Reverse Osmosis Purification Systems
Reverse osmosis purification systems and carbon filtration are commonly used for water purification, this article will go over the advantages of each of these methods and why is distilled water better than other systems. Carbon filtration is one of the simplest water purification processes known to man. Basically, carbon filters remove contaminants by removing impurities through a process of a chemical reaction. Put another way, carbon filtration involves turning raw water into a gas by using a catalyst and then reformatting it back into the water again. There are numerous uses for carbon filters.
Distillation is simply the reverse of osmosis, which means it also removes impurities. Reverse osmosis on the other hand only deals with larger molecules that cannot be dissolved in the liquid. However, distillers remove smaller compounds by using a series of boiling cycles where the liquid is evaporated away to leave the pure water behind. While both methods are effective in removing some contaminants, carbon filtration offers a number of health benefits due to the minerals found in distilled water such as calcium and magnesium.
Water purification benefits aside, what other advantages can reverse osmosis purification systems offer? One obvious advantage is that it is the only method that effectively deals with particulates that are not solutes but larger molecules. This is because unlike solute molecules, which are too large to pass through a semipermeable membrane, particulates are too small to do so. This is why some reverse osmosis systems use a semi-permeable membrane as an extra layer of protection against larger particles. However, this extra layer of protection comes with a higher cost as compared to the process of carbon filtration.

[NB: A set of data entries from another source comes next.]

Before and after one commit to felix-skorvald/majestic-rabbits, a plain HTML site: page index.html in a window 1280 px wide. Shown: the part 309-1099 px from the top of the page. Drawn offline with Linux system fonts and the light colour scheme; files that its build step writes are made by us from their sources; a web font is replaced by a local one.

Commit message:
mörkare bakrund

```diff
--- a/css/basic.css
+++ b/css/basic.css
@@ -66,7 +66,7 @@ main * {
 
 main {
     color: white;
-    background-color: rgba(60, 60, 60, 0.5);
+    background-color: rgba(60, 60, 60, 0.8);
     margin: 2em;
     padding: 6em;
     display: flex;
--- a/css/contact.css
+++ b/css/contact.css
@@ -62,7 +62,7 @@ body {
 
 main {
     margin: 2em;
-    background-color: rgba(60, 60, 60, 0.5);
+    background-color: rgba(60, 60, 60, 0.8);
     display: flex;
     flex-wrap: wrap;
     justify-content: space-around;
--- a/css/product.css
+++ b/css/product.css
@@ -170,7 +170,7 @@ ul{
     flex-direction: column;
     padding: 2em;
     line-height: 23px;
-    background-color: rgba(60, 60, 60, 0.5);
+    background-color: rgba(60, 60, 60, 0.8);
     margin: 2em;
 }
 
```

Since the larger molecular size of solutes can block water flow through a semipermeable membrane, higher pressure is required to break the solutes down into simpler compounds. Thus, reverse osmosis does not allow for the very rapid removal of solutes. Also, because all solutes are removed, there is no longer any need to use a carbon filter. Carbon filters are better suited for removing larger particulates than are the semi-permeable membranes, as the former traps larger particles without the need to pass through a semipermeable membrane. As a result, water purification through reverse osmosis does not guarantee the removal of all hazardous substances from the liquid, as some solutes are capable of passing through a semipermeable membrane.
The disadvantage of using a reverse osmosis system for drinking water is that the quality of the end product is not guaranteed to be pure. Even though the purified water passes through a porous membrane, microorganisms may still be present within the liquid. As well, as more research is conducted on the effects of drinking distilled water, the controversy over whether or not it causes harm to the body continues.
Some people argue that because microorganisms exist in both distilled water and purified water, it is not necessary to remove them through distillation. In addition, other methods exist for the removal of toxins and contaminants filtration, such as carbon absorption, sub-micron filtration, ion exchange, and other types of absorption. Reverse osmosis is an effective method of removing contaminants, but its efficiency as a means for drinking water purification is still being debated. In addition, a reverse osmosis system does not provide the efficiency or the ability to remove toxins and contaminants found in tap water. For this reason, it is not a replacement for carbon filtration and other water purification systems for home drinking water. Contact us today for quotes and reverse osmosis purification systems installation.